START Records provided
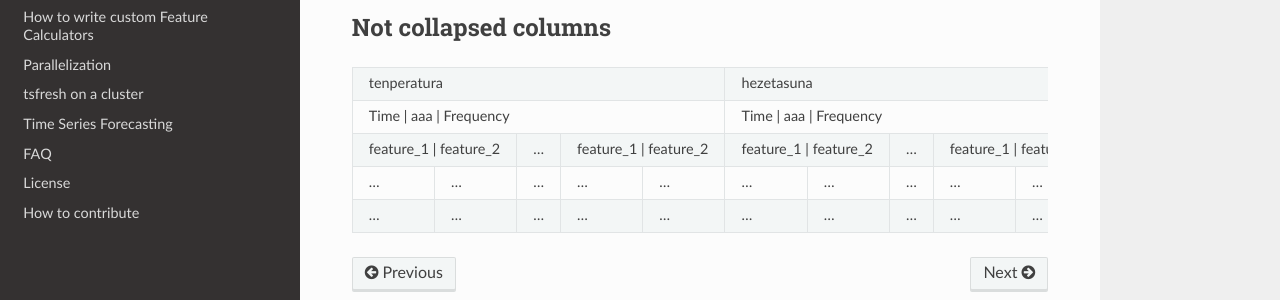
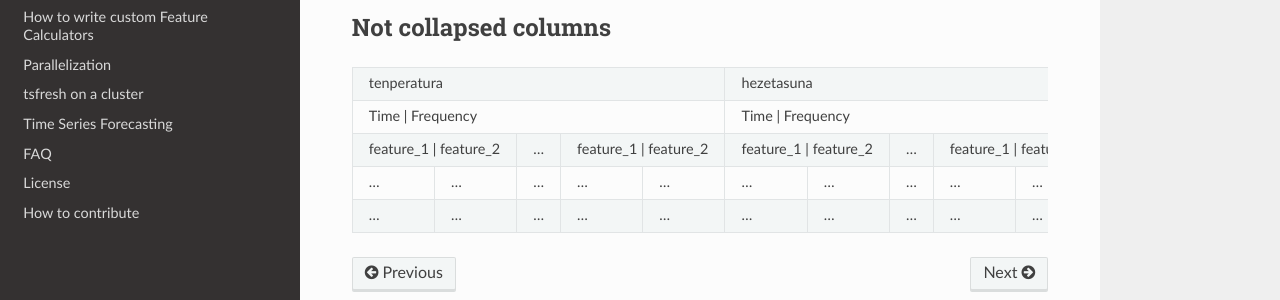
Before and after one commit to joanesplazaola/tseries-featurizer, a Sphinx documentation site: the page built from docs/text/data_formats.rst, in a window 1280 px wide and 900 px high, scrolled down 931 px. Shown: the part 478-778 px from the top of the window. Built offline with Sphinx 7.4.7 and the Read the Docs theme 2.0.0, drawn with Linux system fonts in a browser that asks for light colours; formulas are drawn with MathJax 3; pages that are not in the unit, such as notebooks, are missing from menus; the version number could not be read and is left out.

Commit message:
Taulia konponduta

```diff
--- a/docs/text/data_formats.rst
+++ b/docs/text/data_formats.rst
@@ -75,7 +75,7 @@ Not collapsed columns
 +-----------------------------------------------------+-----------------------------------------------------+
 |                     tenperatura                     |                      hezetasuna                     |
 +-----------------------------------------------------+-----------------------------------------------------+
-|          Time         | aaa |       Frequency       |          Time         | aaa |       Frequency       |
+|             Time            |       Frequency       |             Time            |       Frequency       |
 +-----------------------+-----+-----------------------+-----------------------+-----+-----------------------+
 | feature_1 | feature_2 | ... | feature_1 | feature_2 | feature_1 | feature_2 | ... | feature_1 | feature_2 |
 +-----------+-----------+-----+-----------+-----------+-----------+-----------+-----+-----------+-----------+
```
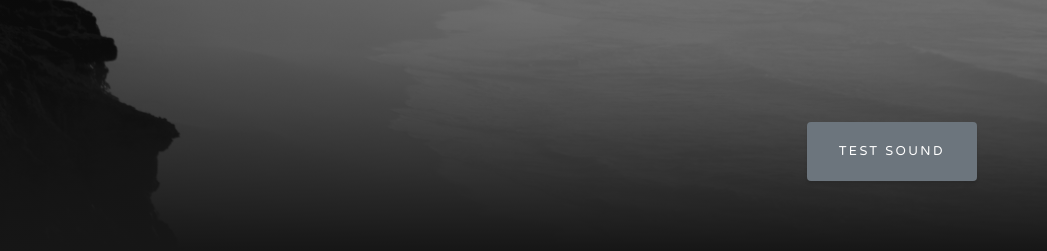
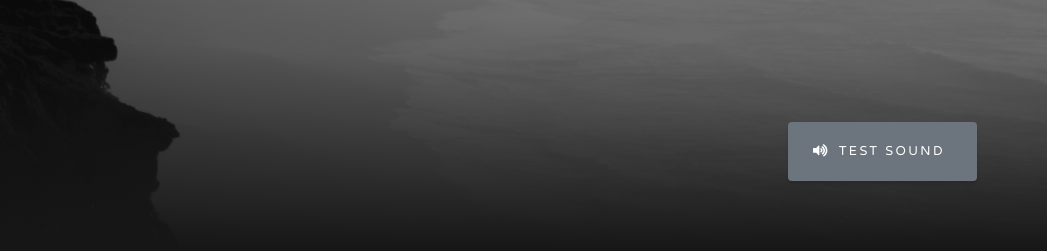
Before and after one commit to Cheetar/song_snapchat, a Django app: template web/app/song_snapchat/templates/snapchat/snap.html in a window 1280 px wide. Shown: the part 549-800 px from the top of the page, without its empty margins (233-1280 px from the left). Run offline with Django 3.2, Linux system fonts and the light colour scheme; the template is opened without the code that fills it, so the values that code supplies are empty; parts of the project's set-up code (start-up, migrations or seed data) failed here and were passed over; some libraries are stand-ins or nearby versions.

Commit message:
Added volume icon to test sound button

```diff
--- a/web/app/song_snapchat/static/snapchat/css/custom.css
+++ b/web/app/song_snapchat/static/snapchat/css/custom.css
@@ -31,6 +31,7 @@ body {
 
 .test-song-button{
   position: absolute; right: 50px; bottom: 50px;
+  padding-left: 25px;
 }
 
 .test-sound-text{
--- a/web/app/song_snapchat/templates/snapchat/snap.html
+++ b/web/app/song_snapchat/templates/snapchat/snap.html
@@ -33,7 +33,7 @@
     <audio id="test-sound-audio" src="{% static "snapchat/audio/guitar.mp3" %}" ></audio>
 
     <button class="btn song-tile test-song-button btn-secondary js-scroll-trigger" onclick="play_test()">
-      <span class="glyphicon glyphicon-volume-up" aria-hidden="true"></span><span class="test-sound-text">Test sound</span>
+      <span class="glyphicon glyphicon-volume-up" aria-hidden="true"></span><span class="test-sound-text"><i class="fas fa-volume-up"></i>&nbsp;&nbsp;Test sound</span>
     </button>
   </div>
 
```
END Records provided
**Problem to solve:** Each line holding "sound" in the records should be copied out.

**Final answer:**
Added volume icon to test sound button
 .test-sound-text{
     <audio id="test-sound-audio" src="{% static "snapchat/audio/guitar.mp3" %}" ></audio>
-      <span class="glyphicon glyphicon-volume-up" aria-hidden="true"></span><span class="test-sound-text">Test sound</span>
+      <span class="glyphicon glyphicon-volume-up" aria-hidden="true"></span><span class="test-sound-text"><i class="fas fa-volume-up"></i>&nbsp;&nbsp;Test sound</span>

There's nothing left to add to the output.